'''

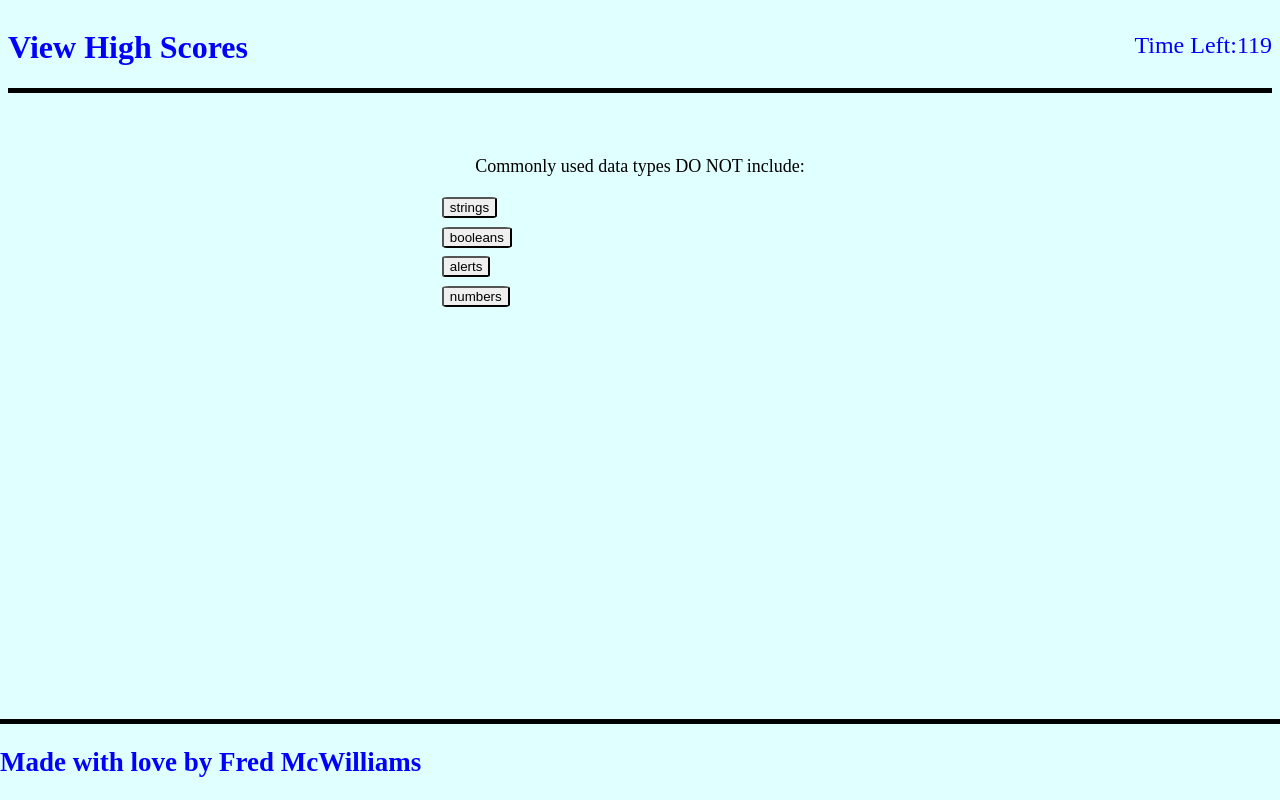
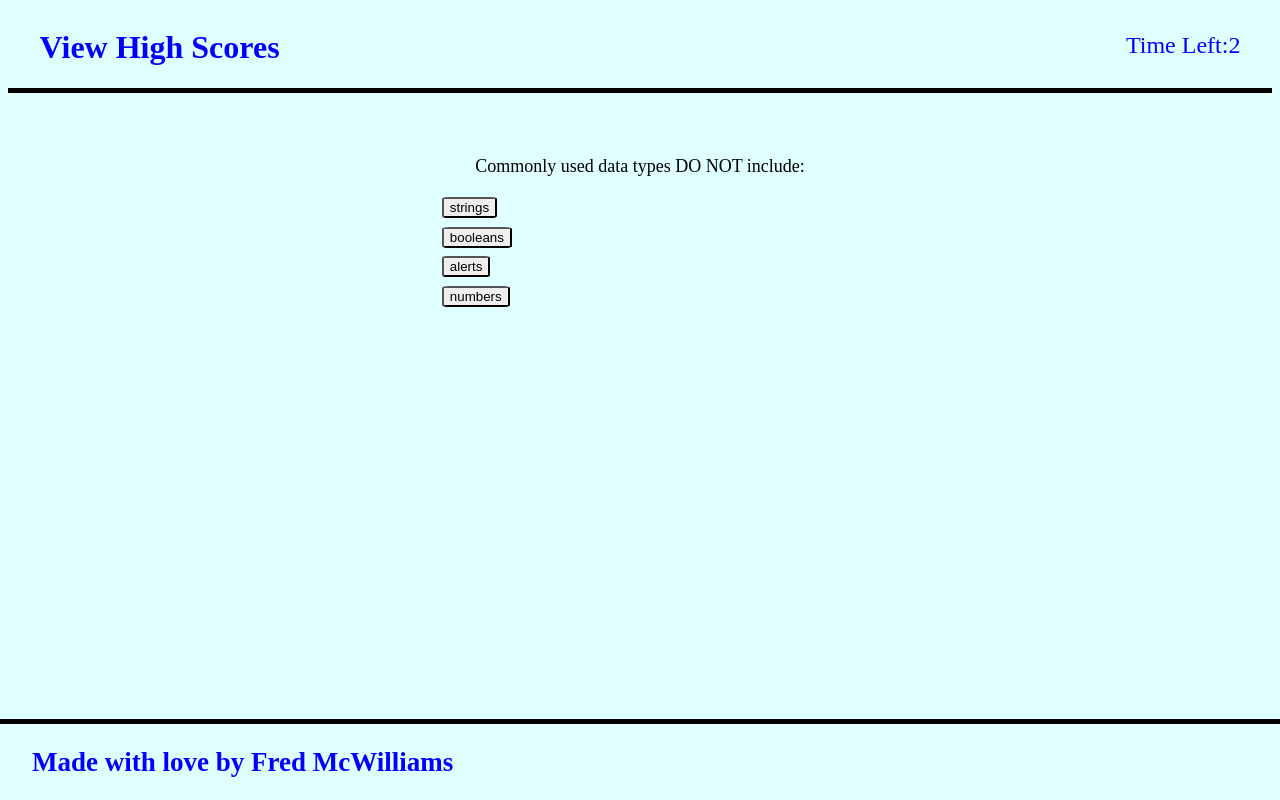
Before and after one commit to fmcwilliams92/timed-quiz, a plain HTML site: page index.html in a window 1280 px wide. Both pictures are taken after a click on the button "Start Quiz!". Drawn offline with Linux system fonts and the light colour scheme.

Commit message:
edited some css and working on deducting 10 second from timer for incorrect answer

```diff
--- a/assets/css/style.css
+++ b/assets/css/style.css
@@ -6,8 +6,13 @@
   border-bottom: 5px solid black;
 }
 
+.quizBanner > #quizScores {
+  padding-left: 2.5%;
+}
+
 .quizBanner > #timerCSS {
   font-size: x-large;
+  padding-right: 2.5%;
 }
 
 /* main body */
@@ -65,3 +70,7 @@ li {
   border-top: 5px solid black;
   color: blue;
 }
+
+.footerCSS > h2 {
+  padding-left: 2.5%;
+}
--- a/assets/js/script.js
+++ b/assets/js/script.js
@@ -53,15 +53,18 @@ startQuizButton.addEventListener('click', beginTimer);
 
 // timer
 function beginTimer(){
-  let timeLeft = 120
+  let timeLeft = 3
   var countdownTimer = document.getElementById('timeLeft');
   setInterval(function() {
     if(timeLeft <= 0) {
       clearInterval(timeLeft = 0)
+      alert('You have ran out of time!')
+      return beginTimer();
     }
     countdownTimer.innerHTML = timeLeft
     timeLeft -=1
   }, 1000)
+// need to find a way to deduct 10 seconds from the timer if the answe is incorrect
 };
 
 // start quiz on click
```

'''
'''

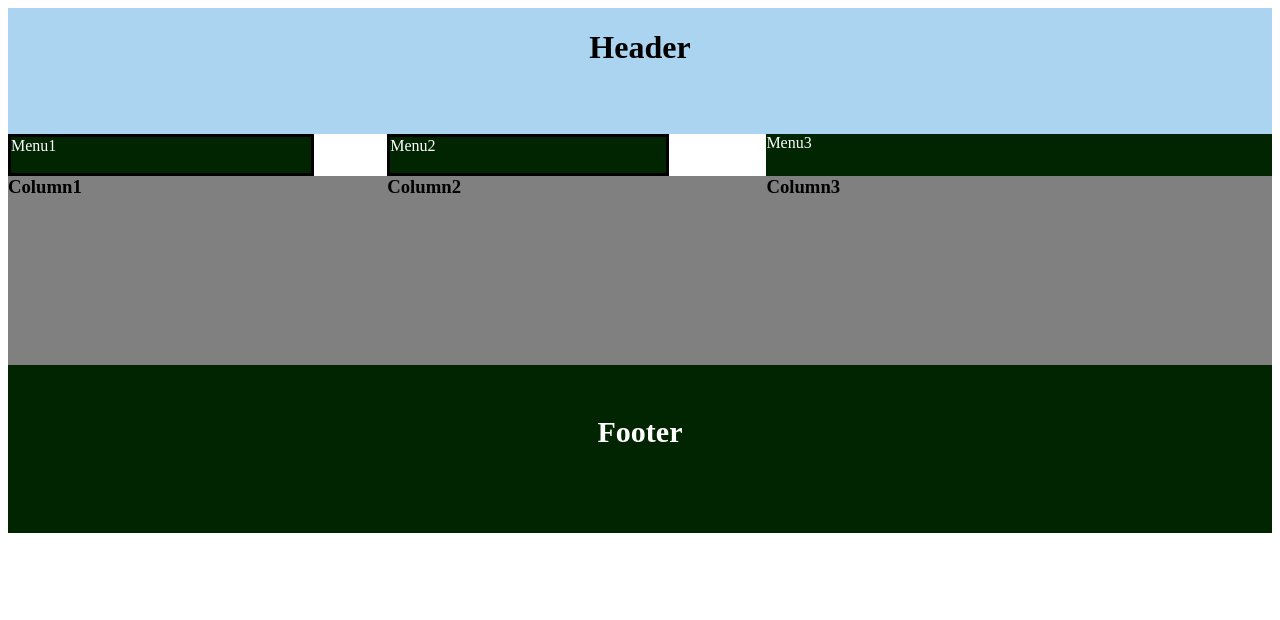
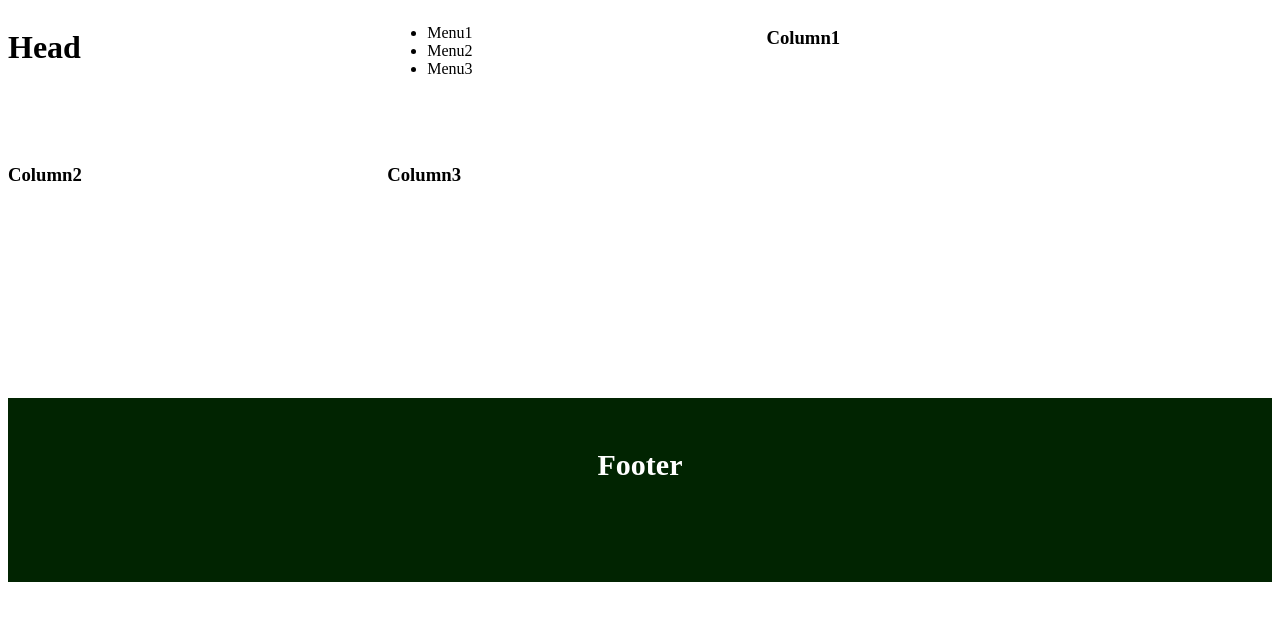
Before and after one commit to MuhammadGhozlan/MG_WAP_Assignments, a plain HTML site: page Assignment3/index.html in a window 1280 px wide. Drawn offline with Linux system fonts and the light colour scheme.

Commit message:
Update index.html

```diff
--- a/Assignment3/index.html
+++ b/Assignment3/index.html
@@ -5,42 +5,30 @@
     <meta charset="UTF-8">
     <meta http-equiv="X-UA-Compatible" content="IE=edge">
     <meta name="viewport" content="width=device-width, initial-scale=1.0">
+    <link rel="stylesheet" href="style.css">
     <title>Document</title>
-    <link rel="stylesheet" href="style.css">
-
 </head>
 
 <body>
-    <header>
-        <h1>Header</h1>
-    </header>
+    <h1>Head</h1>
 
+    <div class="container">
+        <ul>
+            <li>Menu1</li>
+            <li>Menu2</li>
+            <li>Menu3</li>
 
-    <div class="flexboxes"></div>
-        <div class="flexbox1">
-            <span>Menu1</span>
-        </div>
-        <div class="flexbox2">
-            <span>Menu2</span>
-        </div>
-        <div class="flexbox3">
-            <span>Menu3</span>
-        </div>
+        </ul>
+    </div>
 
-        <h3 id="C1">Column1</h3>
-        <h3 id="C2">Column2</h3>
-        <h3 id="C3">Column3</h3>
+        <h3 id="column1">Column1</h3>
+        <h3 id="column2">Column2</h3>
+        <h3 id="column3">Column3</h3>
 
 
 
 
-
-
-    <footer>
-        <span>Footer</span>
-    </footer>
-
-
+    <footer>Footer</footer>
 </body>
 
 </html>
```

'''

### About this exercise
Say only the number of lines of the data above in which the string "script" occurs.

### Result of this task
2